Customers could have a cool head

Beer and cider drinkers expected to prioritise quality going forward

Many beer and cider fans spent lockdown experimenting with new brands and products

THIS year’s lockdown period is likely to have had an impact on the beers and ciders customers will purchase this autumn – with a freshly-poured pint once again seen as a treat.

Both categories are hugely important to bars and pubs, with figures from Heineken claiming on-trade beer sales reached £12.8 billion in the UK last year (£1bn in Scotland) and cider accounting for £2bn.

And while the figures are bound to look different in 2020, it’s clear that beer and cider are cornerstones of the on-trade experience with consumers expected to prioritise quality when heading out to bars and pubs.

“People are more likely to want to treat themselves and will be willing to pay a bit more when they go out, so look at how you can make the most of this with a range of more premium options,” said Andrew Lawrence of Molson Coors.

Rob Sandall of Thatchers Cider agreed.

He said the lockdown period “had a significant impact on consumer choice”.

“For a regular pub-goer who has a naturally limited choice of beer and cider, during lockdown the off-trade represented a chance to reappraise the category and choose the brands that met their needs the most,” said Sandall.

Stephen Kofler of Krombacher reckoned the lockdown has seen expectations rise with “consumers having more time on their hands and showing a few more discerning drinking habits”.

The trend towards ‘premiumisation’ isn’t new, of course. Consumers have been increasingly turning to more premium products for several years now.

And Jerry Shedden of Heineken said at the heart of the trend is “an ever-more knowledgeable and demanding consumer who is increasingly willing to trade up their drinks choices”.

“In fact, 47% of consumers are willing to pay more for a better quality drink,” said Shedden.

Craft beer has been one of the beneficiaries of the trend towards more premium products, and Shedden said this has been reflected in craft beers being stocked by around 35% of outlets across the UK, with a quarter of customers said to be more likely to visit a venue if it stocks a range of craft beers.

However, operators were warned against removing mainstream brands from the bar as established favourites are likely to continue to be popular as well.

“Repeat trade is going to be more important than ever and, while many consumers will want to treat themselves with something a bit special after so long away from their local, others will be hankering for their regular draught favourite, so considering the right balance across your range will be crucial,” said Lawrence at Molson Coors.

This is just as true of the cider category, which is said to have performed particularly strongly during the lockdown period.

Rob Salvesen of Kopparberg said: “Cider saw a massive resurgence during this period, with cider growing the fastest at 49% and fruit cider specifically at 73%.

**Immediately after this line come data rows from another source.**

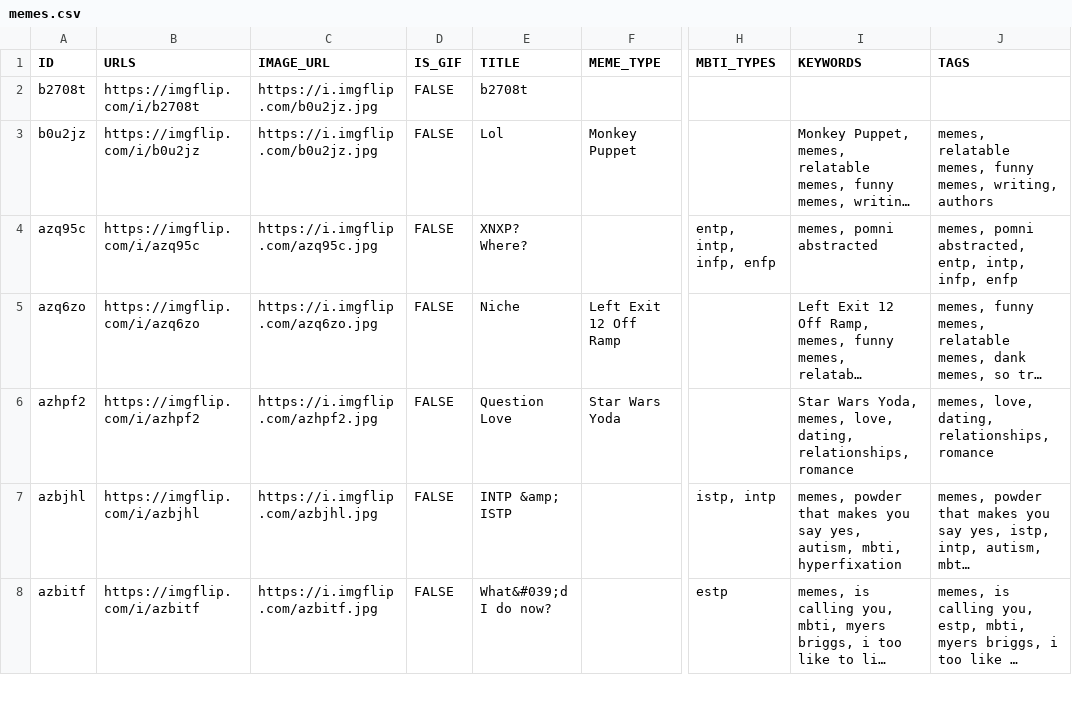
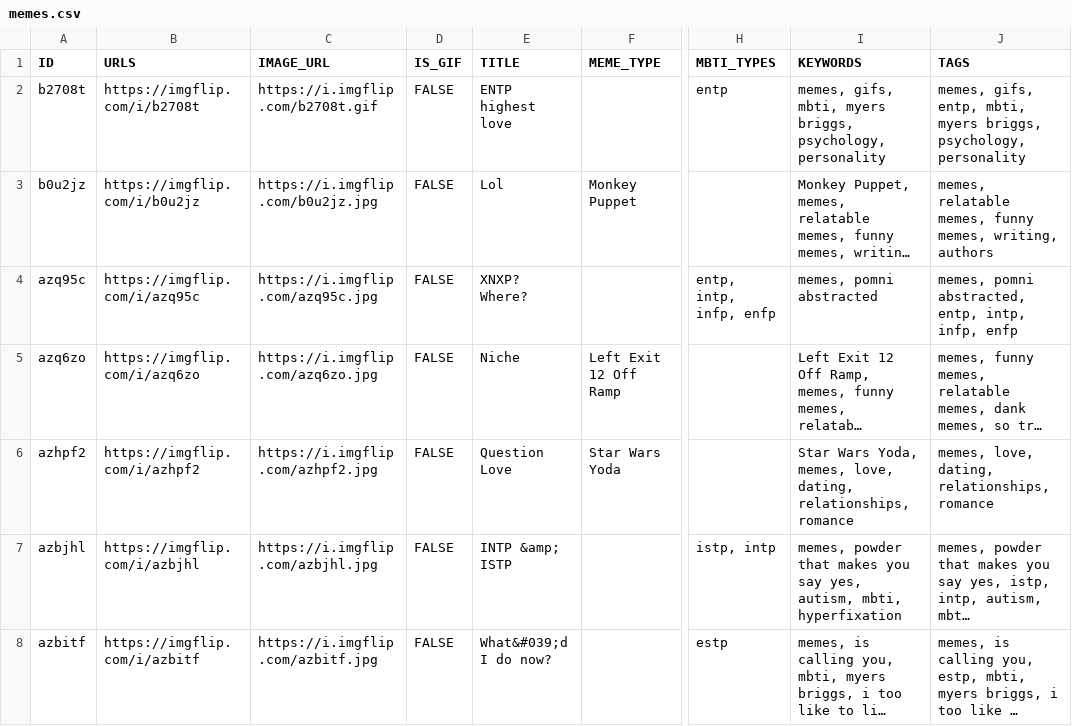
Before and after one commit to megzjudge/memes, a CSV file: memes.csv, drawn as a sheet; only a part is shown, gaps mark what is left out; long unchanged cells end in …; the diff names each change by its address in the sheet, - before the commit and + after, or states it on an @@ line.

Commit message:
Update memes.csv via Worker

```diff
--- a/memes.csv
+++ b/memes.csv
-C2 (IMAGE_URL): https://i.imgflip.com/b0u2jz.jpg
+C2 (IMAGE_URL): https://i.imgflip.com/b2708t.gif
-E2 (TITLE): b2708t
+E2 (TITLE): ENTP highest love
-H2 (MBTI_TYPES): (empty)
+H2 (MBTI_TYPES): entp
-I2 (KEYWORDS): (empty)
+I2 (KEYWORDS): memes, gifs, mbti, myers briggs, psychology, personality
-J2 (TAGS): (empty)
+J2 (TAGS): memes, gifs, entp, mbti, myers briggs, psychology, personality
```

“The only category showing greater growth is in premixed spirits, as consumers understandably look for ways to recreate an in-bar experience at home.

“As the on-trade begins to open its doors, we expect consumers to continue to buy into the categories and, more importantly, the brands they have been enjoying in their own homes.”

Draught has long been king in the on-trade for both beer and cider and this isn’t likely to change anytime soon. However, drinks companies advised using fridge space to stock a selection of craft beers and more exotic fruit ciders.

“Consumers are willing to sample new products in packaged format, which means there’s more opportunity for you to experiment, such as by introducing exotic flavours,” said Shedden at Heineken.

“With tap space becoming increasingly limited, this allows outlets to maintain throughput and quality with mainstream draught cider options, while offering choice and premiumisation through pack-aged cider.”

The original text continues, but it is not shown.